## Data listing
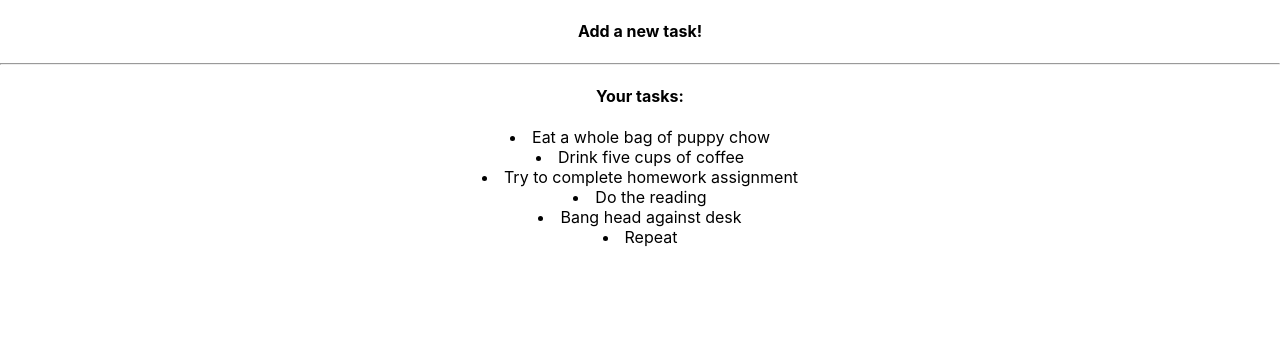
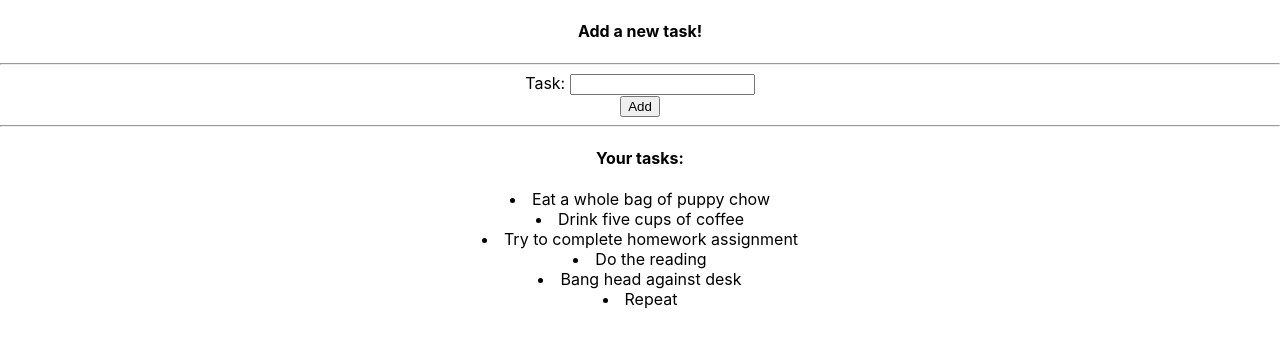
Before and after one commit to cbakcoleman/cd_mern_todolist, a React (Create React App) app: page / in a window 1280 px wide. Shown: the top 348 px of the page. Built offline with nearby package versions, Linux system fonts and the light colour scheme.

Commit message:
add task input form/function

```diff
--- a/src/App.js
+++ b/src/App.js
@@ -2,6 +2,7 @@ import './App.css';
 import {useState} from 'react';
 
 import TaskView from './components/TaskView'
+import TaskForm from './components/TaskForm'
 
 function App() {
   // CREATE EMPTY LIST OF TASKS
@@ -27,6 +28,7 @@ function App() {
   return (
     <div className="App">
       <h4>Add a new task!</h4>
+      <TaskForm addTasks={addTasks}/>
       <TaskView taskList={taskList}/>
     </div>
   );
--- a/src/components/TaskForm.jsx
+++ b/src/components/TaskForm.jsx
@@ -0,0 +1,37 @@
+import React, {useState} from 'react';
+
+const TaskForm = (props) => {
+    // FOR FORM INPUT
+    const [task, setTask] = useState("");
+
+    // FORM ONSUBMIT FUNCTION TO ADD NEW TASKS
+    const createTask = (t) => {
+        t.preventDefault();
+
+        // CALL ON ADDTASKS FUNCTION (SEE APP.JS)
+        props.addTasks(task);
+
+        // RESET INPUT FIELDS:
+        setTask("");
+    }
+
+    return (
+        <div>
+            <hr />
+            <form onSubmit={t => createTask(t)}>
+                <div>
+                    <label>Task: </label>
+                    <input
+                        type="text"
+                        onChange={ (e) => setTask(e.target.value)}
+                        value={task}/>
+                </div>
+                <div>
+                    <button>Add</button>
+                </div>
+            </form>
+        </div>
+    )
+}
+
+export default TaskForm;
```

## About this exercise
Only a number is wanted here: how many lines in the entries contain the word "TaskForm"?

## Final answer
6